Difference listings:

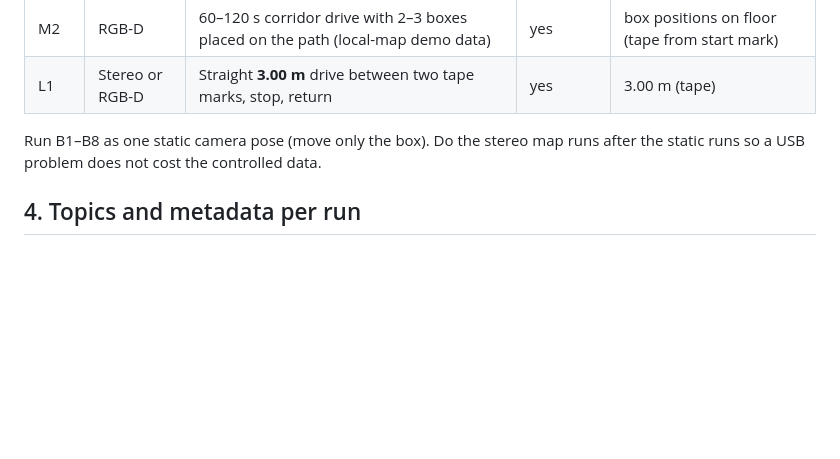
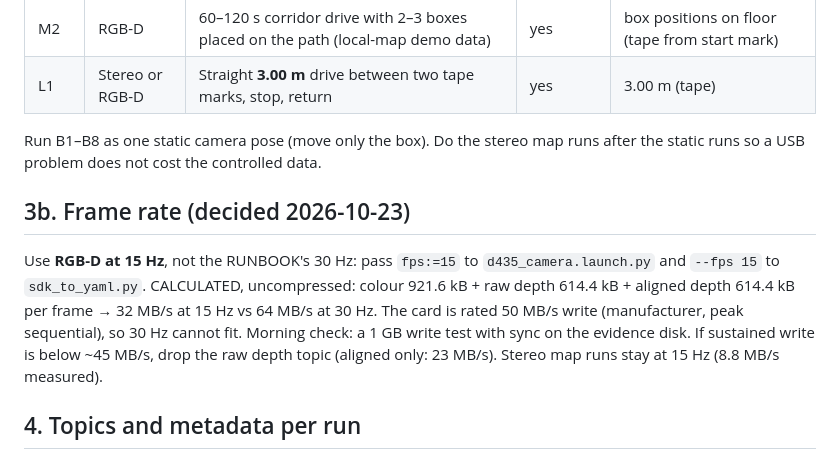
Before and after one commit to KaiserRichard/wbr-perception-phase1-runtime, a Markdown page: lab/mobile_demo/CHECKLIST_2026-10-24.md, the part around the change. Rendered like a GitHub page; blank space fills up the shorter version.

Commit message:
lab: RGB-D at 15 Hz to fit the microSD write rate
Co-Authored-By: Claude Opus 5.5 <noreply@anthropic.com>

```diff
--- a/lab/mobile_demo/CHECKLIST_2026-10-24.md
+++ b/lab/mobile_demo/CHECKLIST_2026-10-24.md
@@ -46,6 +46,17 @@ and stop rules are in [RUNBOOK.md](RUNBOOK.md); use run root
 Run B1–B8 as one static camera pose (move only the box). Do the stereo map runs
 after the static runs so a USB problem does not cost the controlled data.
 
+## 3b. Frame rate (decided 2026-10-23)
+
+Use **RGB-D at 15 Hz**, not the RUNBOOK's 30 Hz: pass `fps:=15` to
+`d435_camera.launch.py` and `--fps 15` to `sdk_to_yaml.py`. CALCULATED,
+uncompressed: colour 921.6 kB + raw depth 614.4 kB + aligned depth 614.4 kB
+per frame → 32 MB/s at 15 Hz vs 64 MB/s at 30 Hz. The card is rated 50 MB/s
+write (manufacturer, peak sequential), so 30 Hz cannot fit. Morning check: a
+1 GB write test with sync on the evidence disk. If sustained write is below
+~45 MB/s, drop the raw depth topic (aligned only: 23 MB/s). Stereo map runs
+stay at 15 Hz (8.8 MB/s measured).
+
 ## 4. Topics and metadata per run
 
 - RGB-D (RUNBOOK §3 `record.sh rgbd`): `/camera/camera/color/image_raw`,
```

### Problem description:
An exact copy of all the entries above is required, with every picture left out.

### Response:
Before and after one commit to KaiserRichard/wbr-perception-phase1-runtime, a Markdown page: lab/mobile_demo/CHECKLIST_2026-10-24.md, the part around the change. Rendered like a GitHub page; blank space fills up the shorter version.

Commit message:
lab: RGB-D at 15 Hz to fit the microSD write rate
Co-Authored-By: Claude Opus 5.5 <noreply@anthropic.com>

```diff
--- a/lab/mobile_demo/CHECKLIST_2026-10-24.md
+++ b/lab/mobile_demo/CHECKLIST_2026-10-24.md
@@ -46,6 +46,17 @@ and stop rules are in [RUNBOOK.md](RUNBOOK.md); use run root
 Run B1–B8 as one static camera pose (move only the box). Do the stereo map runs
 after the static runs so a USB problem does not cost the controlled data.
 
+## 3b. Frame rate (decided 2026-10-23)
+
+Use **RGB-D at 15 Hz**, not the RUNBOOK's 30 Hz: pass `fps:=15` to
+`d435_camera.launch.py` and `--fps 15` to `sdk_to_yaml.py`. CALCULATED,
+uncompressed: colour 921.6 kB + raw depth 614.4 kB + aligned depth 614.4 kB
+per frame → 32 MB/s at 15 Hz vs 64 MB/s at 30 Hz. The card is rated 50 MB/s
+write (manufacturer, peak sequential), so 30 Hz cannot fit. Morning check: a
+1 GB write test with sync on the evidence disk. If sustained write is below
+~45 MB/s, drop the raw depth topic (aligned only: 23 MB/s). Stereo map runs
+stay at 15 Hz (8.8 MB/s measured).
+
 ## 4. Topics and metadata per run
 
 - RGB-D (RUNBOOK §3 `record.sh rgbd`): `/camera/camera/color/image_raw`,
```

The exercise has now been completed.